====== Input ======

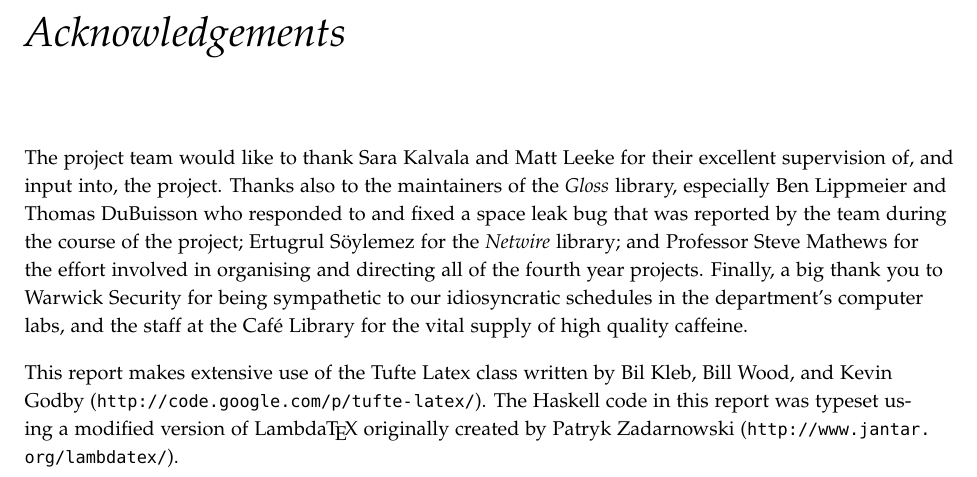
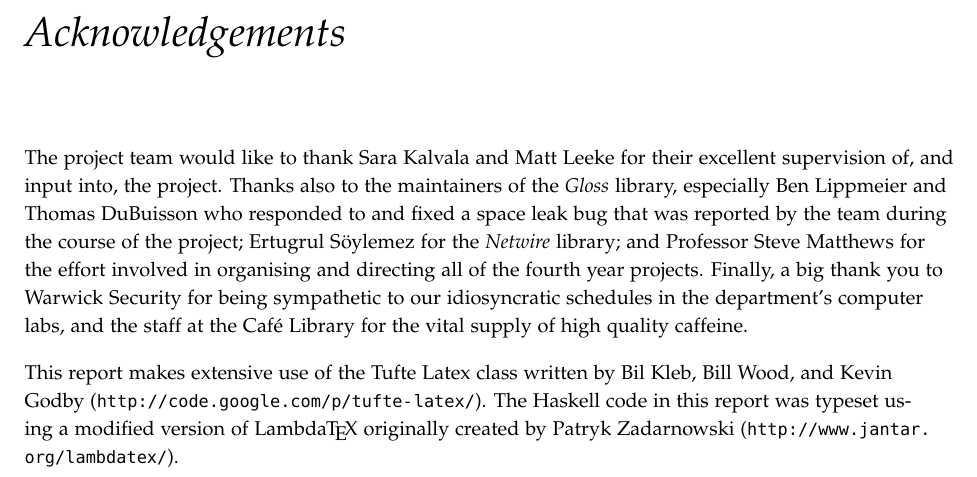
Before and after one commit to laithalissa/Serenity-report, a LaTeX thesis (Final Report/CS407 Group Report.tex, which reads Final Report/chapter/backmatter/acknowledgements.tex): part of page 125 of 131, cut so that both start at the same text. Compiled offline with pdfLaTeX.

Commit message:
The name is Matthews, Steve Matthews.

```diff
--- a/Final Report/chapter/backmatter/acknowledgements.tex
+++ b/Final Report/chapter/backmatter/acknowledgements.tex
@@ -2,7 +2,7 @@
 
 \begin{fullwidth}
 
-The project team would like to thank Sara Kalvala and Matt Leeke for their excellent supervision of, and input into, the project. Thanks also to the maintainers of the \emph{Gloss} library, especially Ben Lippmeier and Thomas DuBuisson who responded to and fixed a space leak bug that was reported by the team during the course of the project; Ertugrul S\"oylemez for the \emph{Netwire} library; and Professor Steve Mathews for the effort involved in organising and directing all of the fourth year projects. Finally, a big thank you to Warwick Security for being sympathetic to our idiosyncratic schedules in the department's computer labs, and the staff at the Caf\'e Library for the vital supply of high quality caffeine.
+The project team would like to thank Sara Kalvala and Matt Leeke for their excellent supervision of, and input into, the project. Thanks also to the maintainers of the \emph{Gloss} library, especially Ben Lippmeier and Thomas DuBuisson who responded to and fixed a space leak bug that was reported by the team during the course of the project; Ertugrul S\"oylemez for the \emph{Netwire} library; and Professor Steve Matthews for the effort involved in organising and directing all of the fourth year projects. Finally, a big thank you to Warwick Security for being sympathetic to our idiosyncratic schedules in the department's computer labs, and the staff at the Caf\'e Library for the vital supply of high quality caffeine.
 
 \vspace{1em}\noindent
 This report makes extensive use of the Tufte Latex class written by Bil Kleb, Bill Wood, and Kevin Godby (\url{http://code.google.com/p/tufte-latex/}).
```
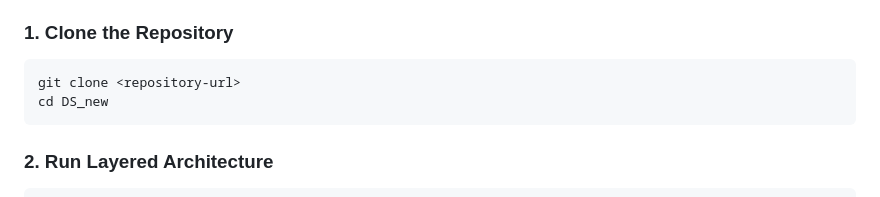
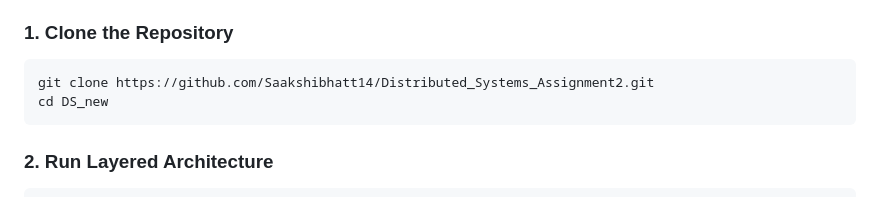
Before and after one commit to Saakshibhatt14/Distributed_Systems_Assignment2, a Markdown page: README.md, the part around one of its changes. GitHub-like rendering.

````diff
--- a/README.md
+++ b/README.md
@@ -54,7 +54,7 @@ DS_new/
 
 ### 1. Clone the Repository
 ```bash
-git clone <repository-url>
+git clone https://github.com/Saakshibhatt14/Distributed_Systems_Assignment2.git
 cd DS_new
 ```
 
````
Also changed, not shown: other parts of README.md (+1 -0 lines).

======

**Your task**
Word-for-word output of every record is needed, with images omitted.

**Exercise answer**
Before and after one commit to laithalissa/Serenity-report, a LaTeX thesis (Final Report/CS407 Group Report.tex, which reads Final Report/chapter/backmatter/acknowledgements.tex): part of page 125 of 131, cut so that both start at the same text. Compiled offline with pdfLaTeX.

Commit message:
The name is Matthews, Steve Matthews.

```diff
--- a/Final Report/chapter/backmatter/acknowledgements.tex
+++ b/Final Report/chapter/backmatter/acknowledgements.tex
@@ -2,7 +2,7 @@
 
 \begin{fullwidth}
 
-The project team would like to thank Sara Kalvala and Matt Leeke for their excellent supervision of, and input into, the project. Thanks also to the maintainers of the \emph{Gloss} library, especially Ben Lippmeier and Thomas DuBuisson who responded to and fixed a space leak bug that was reported by the team during the course of the project; Ertugrul S\"oylemez for the \emph{Netwire} library; and Professor Steve Mathews for the effort involved in organising and directing all of the fourth year projects. Finally, a big thank you to Warwick Security for being sympathetic to our idiosyncratic schedules in the department's computer labs, and the staff at the Caf\'e Library for the vital supply of high quality caffeine.
+The project team would like to thank Sara Kalvala and Matt Leeke for their excellent supervision of, and input into, the project. Thanks also to the maintainers of the \emph{Gloss} library, especially Ben Lippmeier and Thomas DuBuisson who responded to and fixed a space leak bug that was reported by the team during the course of the project; Ertugrul S\"oylemez for the \emph{Netwire} library; and Professor Steve Matthews for the effort involved in organising and directing all of the fourth year projects. Finally, a big thank you to Warwick Security for being sympathetic to our idiosyncratic schedules in the department's computer labs, and the staff at the Caf\'e Library for the vital supply of high quality caffeine.
 
 \vspace{1em}\noindent
 This report makes extensive use of the Tufte Latex class written by Bil Kleb, Bill Wood, and Kevin Godby (\url{http://code.google.com/p/tufte-latex/}).
```
Before and after one commit to Saakshibhatt14/Distributed_Systems_Assignment2, a Markdown page: README.md, the part around one of its changes. GitHub-like rendering.

````diff
--- a/README.md
+++ b/README.md
@@ -54,7 +54,7 @@ DS_new/
 
 ### 1. Clone the Repository
 ```bash
-git clone <repository-url>
+git clone https://github.com/Saakshibhatt14/Distributed_Systems_Assignment2.git
 cd DS_new
 ```
 
````
Also changed, not shown: other parts of README.md (+1 -0 lines).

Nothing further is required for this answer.